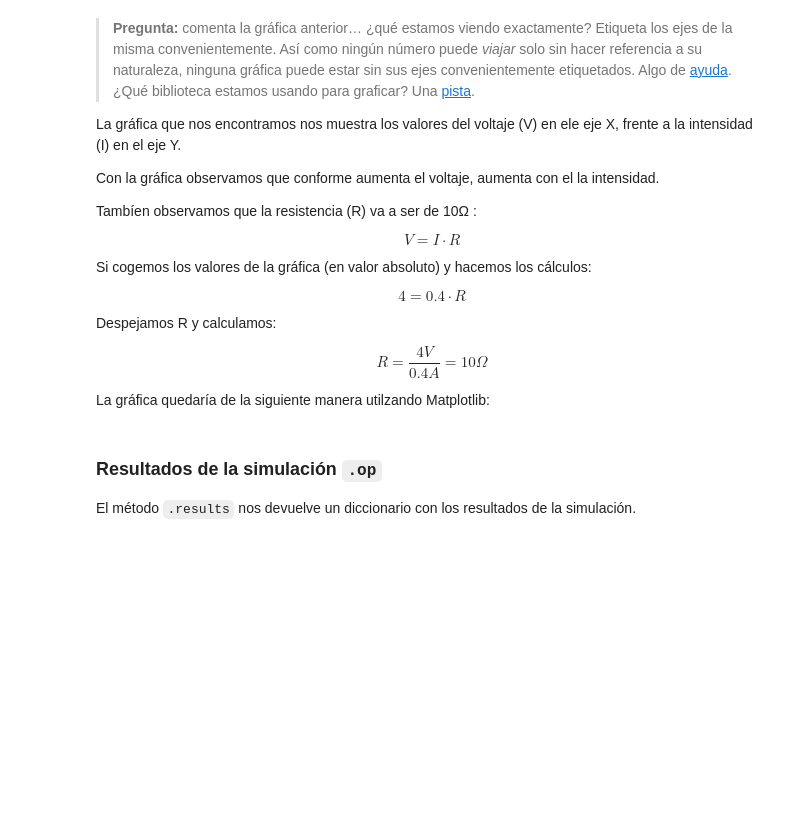
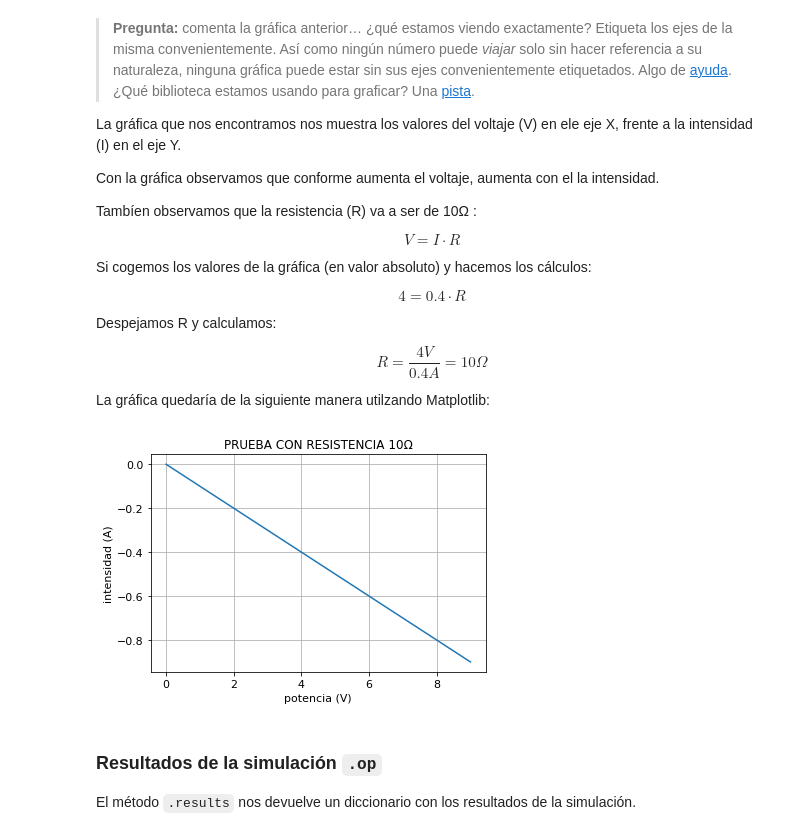
Before and after one commit to lydiapedrola/LabSpice, a Jupyter notebook: spicelab.ipynb, the cells around one changed output. Saved outputs shown, nothing was run; the diff lists cells and outputs as text; code cells hidden in the pictures; blank space fills up the shorter version.

```diff
--- a/spicelab.ipynb
+++ b/spicelab.ipynb
@@ -562,22 +566,25 @@ La gráfica quedaría de la siguiente manera utilzando Matplotlib:
 # %%
 import numpy
 import matplotlib
 from matplotlib import pylab, mlab, pyplot
 np = numpy
 plt = pyplot
 
 from IPython.display import display
 from IPython.core.pylabtools import figsize, getfigs
 
 from pylab import *
 from numpy import *
 
 
 plt.plot(fichero['dc']['V1'], fichero['dc']['I(V1)'], label="Voltaje (V1)")
-xlabel('voltios (V)')
+xlabel('potencia (V)')
 ylabel('intensidad (A)')
 title('PRUEBA CON RESISTENCIA 10Ω')
+plt.grid()
 show()
+# %% [output]
+[figure, added]
 # %% [markdown]
  ### Resultados de la simulación `.op`
  El método `.results` nos devuelve un diccionario con los resultados de la simulación.
```
Also changed, not shown: parts of 134 cells of this notebook.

++++++++++

What to do - Everything but the pictures is needed: copy the data above exactly.

Your solution -
Before and after one commit to lydiapedrola/LabSpice, a Jupyter notebook: spicelab.ipynb, the cells around one changed output. Saved outputs shown, nothing was run; the diff lists cells and outputs as text; code cells hidden in the pictures; blank space fills up the shorter version.

```diff
--- a/spicelab.ipynb
+++ b/spicelab.ipynb
@@ -562,22 +566,25 @@ La gráfica quedaría de la siguiente manera utilzando Matplotlib:
 # %%
 import numpy
 import matplotlib
 from matplotlib import pylab, mlab, pyplot
 np = numpy
 plt = pyplot
 
 from IPython.display import display
 from IPython.core.pylabtools import figsize, getfigs
 
 from pylab import *
 from numpy import *
 
 
 plt.plot(fichero['dc']['V1'], fichero['dc']['I(V1)'], label="Voltaje (V1)")
-xlabel('voltios (V)')
+xlabel('potencia (V)')
 ylabel('intensidad (A)')
 title('PRUEBA CON RESISTENCIA 10Ω')
+plt.grid()
 show()
+# %% [output]
+[figure, added]
 # %% [markdown]
  ### Resultados de la simulación `.op`
  El método `.results` nos devuelve un diccionario con los resultados de la simulación.
```
Also changed, not shown: parts of 134 cells of this notebook.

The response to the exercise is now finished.